## Task to carry out
Although the records contain pictures, the copy should leave them out and match everything else exactly.

--- Records supplied Enclosed Below ---

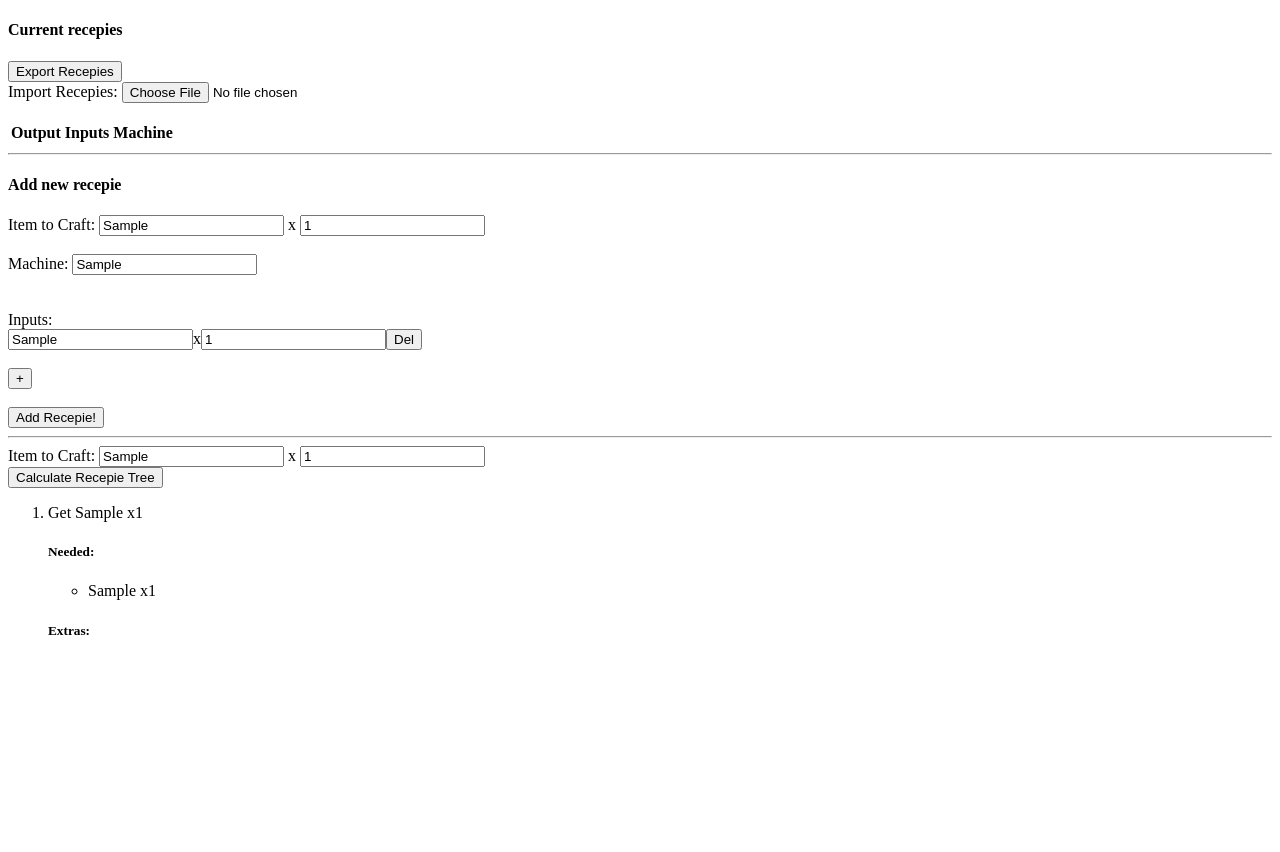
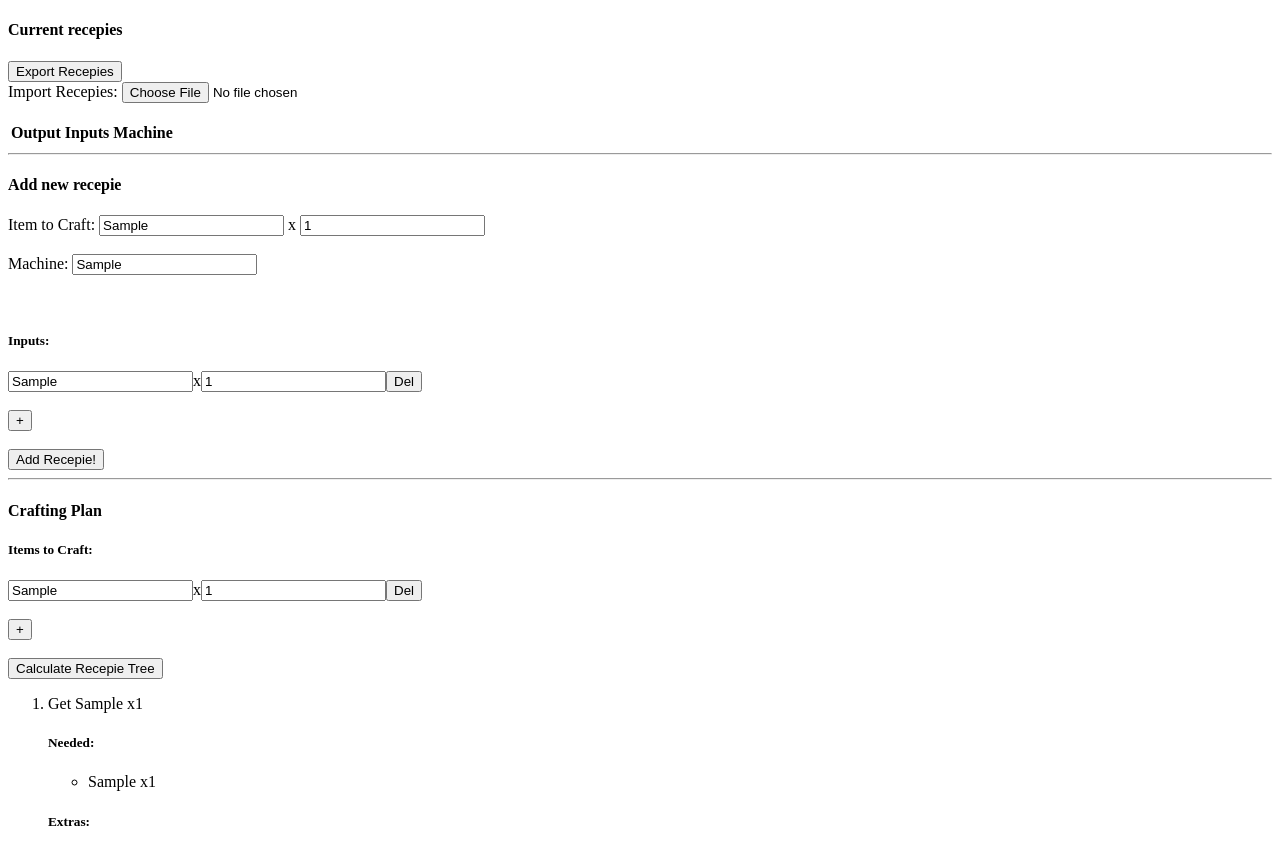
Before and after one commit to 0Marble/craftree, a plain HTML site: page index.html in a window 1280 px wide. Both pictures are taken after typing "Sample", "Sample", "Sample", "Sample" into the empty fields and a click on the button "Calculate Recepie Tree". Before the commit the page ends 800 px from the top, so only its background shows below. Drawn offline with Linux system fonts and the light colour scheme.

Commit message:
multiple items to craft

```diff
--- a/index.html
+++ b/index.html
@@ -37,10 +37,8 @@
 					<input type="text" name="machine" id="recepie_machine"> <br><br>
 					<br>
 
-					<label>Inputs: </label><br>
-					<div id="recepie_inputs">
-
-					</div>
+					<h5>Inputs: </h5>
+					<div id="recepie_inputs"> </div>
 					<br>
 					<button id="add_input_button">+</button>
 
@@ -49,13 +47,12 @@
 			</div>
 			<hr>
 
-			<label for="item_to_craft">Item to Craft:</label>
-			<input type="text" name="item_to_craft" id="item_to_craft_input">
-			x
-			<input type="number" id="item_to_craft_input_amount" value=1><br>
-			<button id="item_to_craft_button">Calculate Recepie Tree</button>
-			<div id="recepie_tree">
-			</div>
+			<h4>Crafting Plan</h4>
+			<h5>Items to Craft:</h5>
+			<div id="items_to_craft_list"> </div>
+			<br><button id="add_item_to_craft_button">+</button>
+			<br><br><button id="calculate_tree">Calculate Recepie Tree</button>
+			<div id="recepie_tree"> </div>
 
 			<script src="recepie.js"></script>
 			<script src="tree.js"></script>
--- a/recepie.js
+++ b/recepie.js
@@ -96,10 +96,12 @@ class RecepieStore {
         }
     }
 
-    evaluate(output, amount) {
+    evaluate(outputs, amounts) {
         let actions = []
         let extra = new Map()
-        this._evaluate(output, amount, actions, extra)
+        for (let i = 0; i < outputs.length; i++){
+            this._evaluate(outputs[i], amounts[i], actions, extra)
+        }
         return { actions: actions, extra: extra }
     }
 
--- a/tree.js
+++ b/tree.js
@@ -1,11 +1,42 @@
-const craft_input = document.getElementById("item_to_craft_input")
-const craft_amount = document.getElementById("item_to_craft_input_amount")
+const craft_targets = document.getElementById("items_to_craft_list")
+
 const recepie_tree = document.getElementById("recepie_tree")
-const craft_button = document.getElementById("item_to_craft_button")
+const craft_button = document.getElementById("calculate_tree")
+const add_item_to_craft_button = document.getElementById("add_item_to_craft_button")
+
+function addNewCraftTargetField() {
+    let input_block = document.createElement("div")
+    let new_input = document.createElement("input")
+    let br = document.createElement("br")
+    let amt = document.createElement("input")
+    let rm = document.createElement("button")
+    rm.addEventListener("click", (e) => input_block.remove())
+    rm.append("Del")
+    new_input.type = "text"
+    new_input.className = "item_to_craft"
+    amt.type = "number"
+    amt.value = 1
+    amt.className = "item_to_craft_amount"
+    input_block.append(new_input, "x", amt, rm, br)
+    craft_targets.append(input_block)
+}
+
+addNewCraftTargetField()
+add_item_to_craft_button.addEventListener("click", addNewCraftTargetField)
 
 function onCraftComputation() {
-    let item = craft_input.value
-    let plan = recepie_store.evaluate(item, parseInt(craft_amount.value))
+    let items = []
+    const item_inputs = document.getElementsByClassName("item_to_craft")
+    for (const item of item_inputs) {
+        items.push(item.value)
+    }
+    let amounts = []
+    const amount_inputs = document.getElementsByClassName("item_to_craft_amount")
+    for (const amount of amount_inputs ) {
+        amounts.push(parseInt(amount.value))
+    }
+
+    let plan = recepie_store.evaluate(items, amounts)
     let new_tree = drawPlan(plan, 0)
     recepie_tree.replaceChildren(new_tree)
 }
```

--- End of Enclosed Records supplied ---

## Your solution
Before and after one commit to 0Marble/craftree, a plain HTML site: page index.html in a window 1280 px wide. Both pictures are taken after typing "Sample", "Sample", "Sample", "Sample" into the empty fields and a click on the button "Calculate Recepie Tree". Before the commit the page ends 800 px from the top, so only its background shows below. Drawn offline with Linux system fonts and the light colour scheme.

Commit message:
multiple items to craft

```diff
--- a/index.html
+++ b/index.html
@@ -37,10 +37,8 @@
 					<input type="text" name="machine" id="recepie_machine"> <br><br>
 					<br>
 
-					<label>Inputs: </label><br>
-					<div id="recepie_inputs">
-
-					</div>
+					<h5>Inputs: </h5>
+					<div id="recepie_inputs"> </div>
 					<br>
 					<button id="add_input_button">+</button>
 
@@ -49,13 +47,12 @@
 			</div>
 			<hr>
 
-			<label for="item_to_craft">Item to Craft:</label>
-			<input type="text" name="item_to_craft" id="item_to_craft_input">
-			x
-			<input type="number" id="item_to_craft_input_amount" value=1><br>
-			<button id="item_to_craft_button">Calculate Recepie Tree</button>
-			<div id="recepie_tree">
-			</div>
+			<h4>Crafting Plan</h4>
+			<h5>Items to Craft:</h5>
+			<div id="items_to_craft_list"> </div>
+			<br><button id="add_item_to_craft_button">+</button>
+			<br><br><button id="calculate_tree">Calculate Recepie Tree</button>
+			<div id="recepie_tree"> </div>
 
 			<script src="recepie.js"></script>
 			<script src="tree.js"></script>
--- a/recepie.js
+++ b/recepie.js
@@ -96,10 +96,12 @@ class RecepieStore {
         }
     }
 
-    evaluate(output, amount) {
+    evaluate(outputs, amounts) {
         let actions = []
         let extra = new Map()
-        this._evaluate(output, amount, actions, extra)
+        for (let i = 0; i < outputs.length; i++){
+            this._evaluate(outputs[i], amounts[i], actions, extra)
+        }
         return { actions: actions, extra: extra }
     }
 
--- a/tree.js
+++ b/tree.js
@@ -1,11 +1,42 @@
-const craft_input = document.getElementById("item_to_craft_input")
-const craft_amount = document.getElementById("item_to_craft_input_amount")
+const craft_targets = document.getElementById("items_to_craft_list")
+
 const recepie_tree = document.getElementById("recepie_tree")
-const craft_button = document.getElementById("item_to_craft_button")
+const craft_button = document.getElementById("calculate_tree")
+const add_item_to_craft_button = document.getElementById("add_item_to_craft_button")
+
+function addNewCraftTargetField() {
+    let input_block = document.createElement("div")
+    let new_input = document.createElement("input")
+    let br = document.createElement("br")
+    let amt = document.createElement("input")
+    let rm = document.createElement("button")
+    rm.addEventListener("click", (e) => input_block.remove())
+    rm.append("Del")
+    new_input.type = "text"
+    new_input.className = "item_to_craft"
+    amt.type = "number"
+    amt.value = 1
+    amt.className = "item_to_craft_amount"
+    input_block.append(new_input, "x", amt, rm, br)
+    craft_targets.append(input_block)
+}
+
+addNewCraftTargetField()
+add_item_to_craft_button.addEventListener("click", addNewCraftTargetField)
 
 function onCraftComputation() {
-    let item = craft_input.value
-    let plan = recepie_store.evaluate(item, parseInt(craft_amount.value))
+    let items = []
+    const item_inputs = document.getElementsByClassName("item_to_craft")
+    for (const item of item_inputs) {
+        items.push(item.value)
+    }
+    let amounts = []
+    const amount_inputs = document.getElementsByClassName("item_to_craft_amount")
+    for (const amount of amount_inputs ) {
+        amounts.push(parseInt(amount.value))
+    }
+
+    let plan = recepie_store.evaluate(items, amounts)
     let new_tree = drawPlan(plan, 0)
     recepie_tree.replaceChildren(new_tree)
 }
```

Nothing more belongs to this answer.